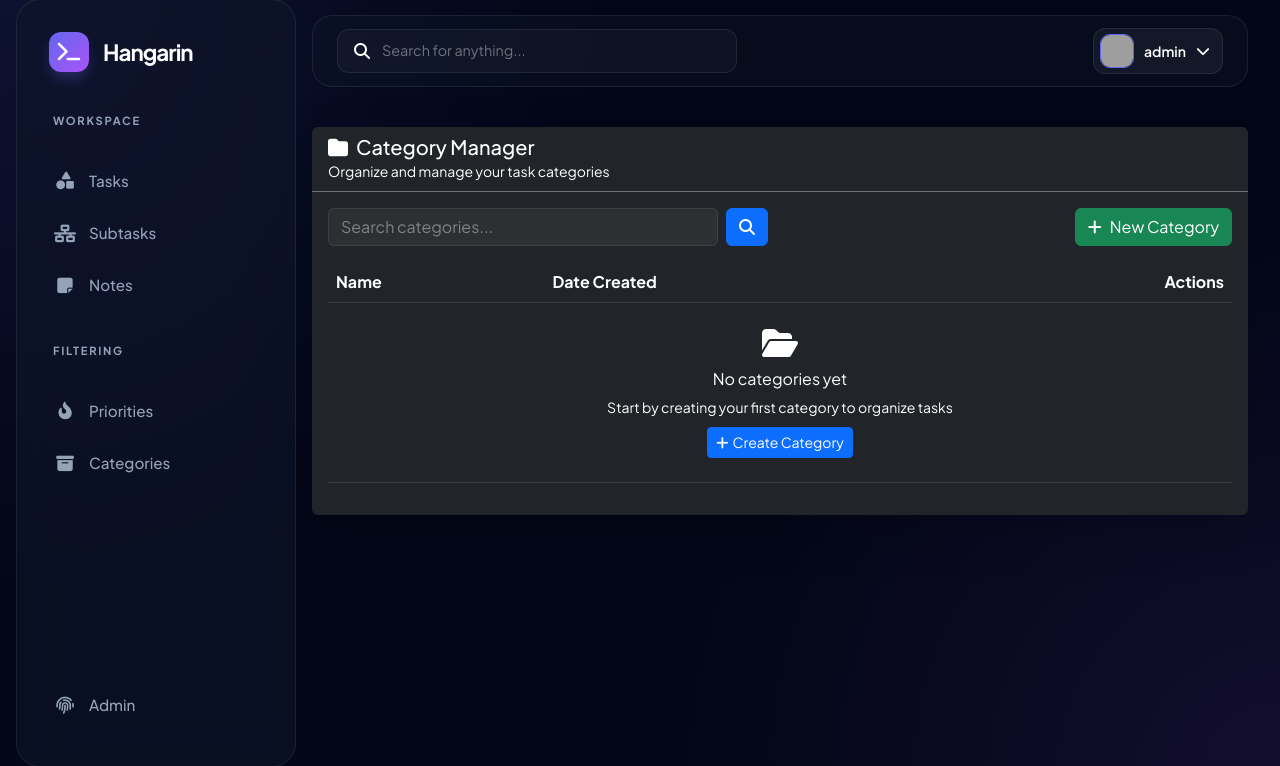
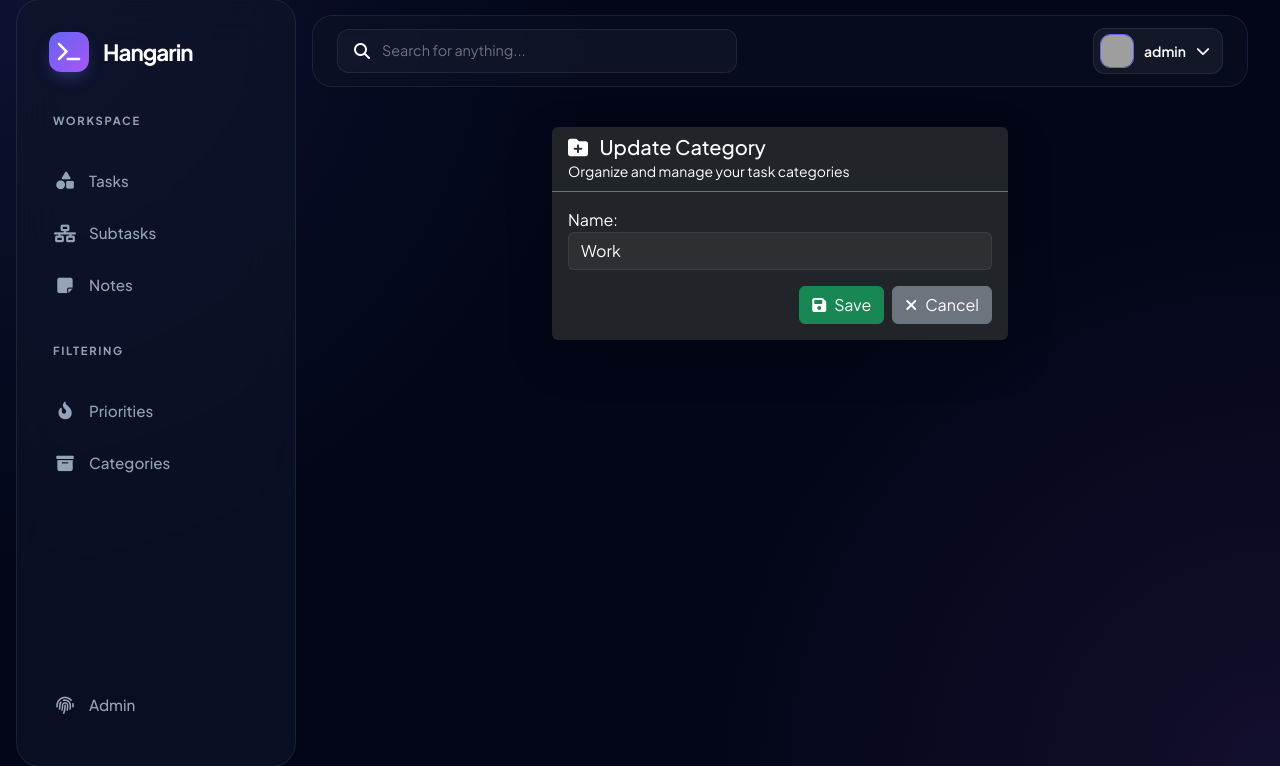
Before and after one commit to pranswg/Hangarin-Garcia, a Django app: page /category_list/1/ in a window 1280 px wide. Shown: the part 17-783 px from the top of the page. Run offline with Django 5.2, Linux system fonts and the light colour scheme; a user stored in the database is signed in; data comes from the database, SQL or seed files in the repository; some libraries are stand-ins or nearby versions; grey boxes are pictures that could not be loaded.

Commit message:
fixed category adding

```diff
--- a/Hangarin/templates/category_form.html
+++ b/Hangarin/templates/category_form.html
@@ -1,92 +1,46 @@
 {% extends 'base.html' %}
-{% load static %}
+{% load widget_tweaks %}
 
 {% block title %}Categories - Hangarin{% endblock %}
 
 {% block content %}
-<div class="row">
-    <div class="col-12">
+<div class="row justify-content-center">
+  <div class="col-md-6">
     <div class="card bg-dark border-0 shadow-lg">
-            <div class="card-header border-bottom border-secondary">
+      <div class="card-header border-bottom border-secondary text-white">
         <h5 class="card-title mb-0">
-                    <i class="fas fa-folder me-2"></i>Category Manager
+          <i class="fas fa-folder-plus me-2"></i>
+          {% if object %}Update Category{% else %}Add Category{% endif %}
         </h5>
         <small class="text-muted">Organize and manage your task categories</small>
       </div>
 
       <div class="card-body">
-                <!-- Top Controls -->
-                <div class="row mb-3">
-                    <div class="col-md-6">
-                        <form class="d-flex" action="">
-                            <input type="text"
-                                   placeholder="Search categories..."
-                                   class="form-control me-2" />
-                            <button class="btn btn-primary" type="submit">
-                                <i class="fas fa-search"></i>
-                            </button>
-                        </form>
+        <form method="post">
+          {% csrf_token %}
+          {{ form.non_field_errors }}
+
+          <!-- Category Name -->
+          <div class="mb-3">
+            {{ form.name.label_tag }}
+            {% render_field form.name class="form-control" placeholder="Enter category name" %}
+            {% if form.name.errors %}
+              <div class="text-danger small">
+                {{ form.name.errors }}
+              </div>
+            {% endif %}
           </div>
 
-                    <div class="col-md-6 text-end">
-                        <a href="{% url 'category-add' %}" class="btn btn-success">
-                            <i class="fas fa-plus me-2"></i>New Category
+          <!-- Action Buttons -->
+          <div class="d-flex justify-content-end">
+            <button type="submit" class="btn btn-success">
+              <i class="fas fa-save me-2"></i>Save
+            </button>
+            <a href="{% url 'category-list' %}" class="btn btn-secondary ms-2">
+              <i class="fas fa-times me-2"></i>Cancel
             </a>
           </div>
-                </div>
-
-                <!-- Table -->
-                <div class="table-responsive">
-                    <table class="table table-dark table-hover align-middle">
-                        <thead>
-                            <tr>
-                                <th>Name</th>
-                                <th>Date Created</th>
-                                <th class="text-end">Actions</th>
-                            </tr>
-                        </thead>
-                        <tbody>
-                            {% for category in object_list %}
-                            <tr>
-                                <td>
-                                    <i class="fas fa-folder me-2 text-info"></i>
-                                    {{ category.name }}
-                                </td>
-                                <td>{{ category.created_at|date:"M d, Y" }}</td>
-                                <td class="text-end">
-                                    <a href="{% url 'category-update' category.id %}"
-                                       class="btn btn-sm btn-outline-primary">
-                                        <i class="fas fa-pen"></i>
-                                    </a>
-
-                                    <a href="{% url 'category-delete' category.id %}"
-                                       class="btn btn-sm btn-outline-danger">
-                                        <i class="fas fa-trash"></i>
-                                    </a>
-                                </td>
-                            </tr>
-
-                            {% empty %}
-                            <tr>
-                                <td colspan="3" class="text-center py-4">
-                                    <i class="fas fa-folder-open fa-2x mb-2 text-muted"></i>
-                                    <p class="mb-1">No categories yet</p>
-                                    <small class="text-muted">
-                                        Start by creating your first category to organize tasks
-                                    </small>
-                                    <br>
-                                    <a href="{% url 'category-add' %}" class="btn btn-sm btn-primary mt-2">
-                                        <i class="fas fa-plus me-1"></i>Create Category
-                                    </a>
-                                </td>
-                            </tr>
-                            {% endfor %}
-                        </tbody>
-                    </table>
-                </div>
-
-                <!-- Pagination -->
-                {% include 'includes/pagination.html' %}
+        </form>
       </div>
     </div>
   </div>
```
Lines whose indentation alone changed are shown as unchanged.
****
Work to complete ::
Keep every word of the records exact as you write them out, but drop the pictures.

Answer box ::
Before and after one commit to pranswg/Hangarin-Garcia, a Django app: page /category_list/1/ in a window 1280 px wide. Shown: the part 17-783 px from the top of the page. Run offline with Django 5.2, Linux system fonts and the light colour scheme; a user stored in the database is signed in; data comes from the database, SQL or seed files in the repository; some libraries are stand-ins or nearby versions; grey boxes are pictures that could not be loaded.

Commit message:
fixed category adding

```diff
--- a/Hangarin/templates/category_form.html
+++ b/Hangarin/templates/category_form.html
@@ -1,92 +1,46 @@
 {% extends 'base.html' %}
-{% load static %}
+{% load widget_tweaks %}
 
 {% block title %}Categories - Hangarin{% endblock %}
 
 {% block content %}
-<div class="row">
-    <div class="col-12">
+<div class="row justify-content-center">
+  <div class="col-md-6">
     <div class="card bg-dark border-0 shadow-lg">
-            <div class="card-header border-bottom border-secondary">
+      <div class="card-header border-bottom border-secondary text-white">
         <h5 class="card-title mb-0">
-                    <i class="fas fa-folder me-2"></i>Category Manager
+          <i class="fas fa-folder-plus me-2"></i>
+          {% if object %}Update Category{% else %}Add Category{% endif %}
         </h5>
         <small class="text-muted">Organize and manage your task categories</small>
       </div>
 
       <div class="card-body">
-                <!-- Top Controls -->
-                <div class="row mb-3">
-                    <div class="col-md-6">
-                        <form class="d-flex" action="">
-                            <input type="text"
-                                   placeholder="Search categories..."
-                                   class="form-control me-2" />
-                            <button class="btn btn-primary" type="submit">
-                                <i class="fas fa-search"></i>
-                            </button>
-                        </form>
+        <form method="post">
+          {% csrf_token %}
+          {{ form.non_field_errors }}
+
+          <!-- Category Name -->
+          <div class="mb-3">
+            {{ form.name.label_tag }}
+            {% render_field form.name class="form-control" placeholder="Enter category name" %}
+            {% if form.name.errors %}
+              <div class="text-danger small">
+                {{ form.name.errors }}
+              </div>
+            {% endif %}
           </div>
 
-                    <div class="col-md-6 text-end">
-                        <a href="{% url 'category-add' %}" class="btn btn-success">
-                            <i class="fas fa-plus me-2"></i>New Category
+          <!-- Action Buttons -->
+          <div class="d-flex justify-content-end">
+            <button type="submit" class="btn btn-success">
+              <i class="fas fa-save me-2"></i>Save
+            </button>
+            <a href="{% url 'category-list' %}" class="btn btn-secondary ms-2">
+              <i class="fas fa-times me-2"></i>Cancel
             </a>
           </div>
-                </div>
-
-                <!-- Table -->
-                <div class="table-responsive">
-                    <table class="table table-dark table-hover align-middle">
-                        <thead>
-                            <tr>
-                                <th>Name</th>
-                                <th>Date Created</th>
-                                <th class="text-end">Actions</th>
-                            </tr>
-                        </thead>
-                        <tbody>
-                            {% for category in object_list %}
-                            <tr>
-                                <td>
-                                    <i class="fas fa-folder me-2 text-info"></i>
-                                    {{ category.name }}
-                                </td>
-                                <td>{{ category.created_at|date:"M d, Y" }}</td>
-                                <td class="text-end">
-                                    <a href="{% url 'category-update' category.id %}"
-                                       class="btn btn-sm btn-outline-primary">
-                                        <i class="fas fa-pen"></i>
-                                    </a>
-
-                                    <a href="{% url 'category-delete' category.id %}"
-                                       class="btn btn-sm btn-outline-danger">
-                                        <i class="fas fa-trash"></i>
-                                    </a>
-                                </td>
-                            </tr>
-
-                            {% empty %}
-                            <tr>
-                                <td colspan="3" class="text-center py-4">
-                                    <i class="fas fa-folder-open fa-2x mb-2 text-muted"></i>
-                                    <p class="mb-1">No categories yet</p>
-                                    <small class="text-muted">
-                                        Start by creating your first category to organize tasks
-                                    </small>
-                                    <br>
-                                    <a href="{% url 'category-add' %}" class="btn btn-sm btn-primary mt-2">
-                                        <i class="fas fa-plus me-1"></i>Create Category
-                                    </a>
-                                </td>
-                            </tr>
-                            {% endfor %}
-                        </tbody>
-                    </table>
-                </div>
-
-                <!-- Pagination -->
-                {% include 'includes/pagination.html' %}
+        </form>
       </div>
     </div>
   </div>
```
Lines whose indentation alone changed are shown as unchanged.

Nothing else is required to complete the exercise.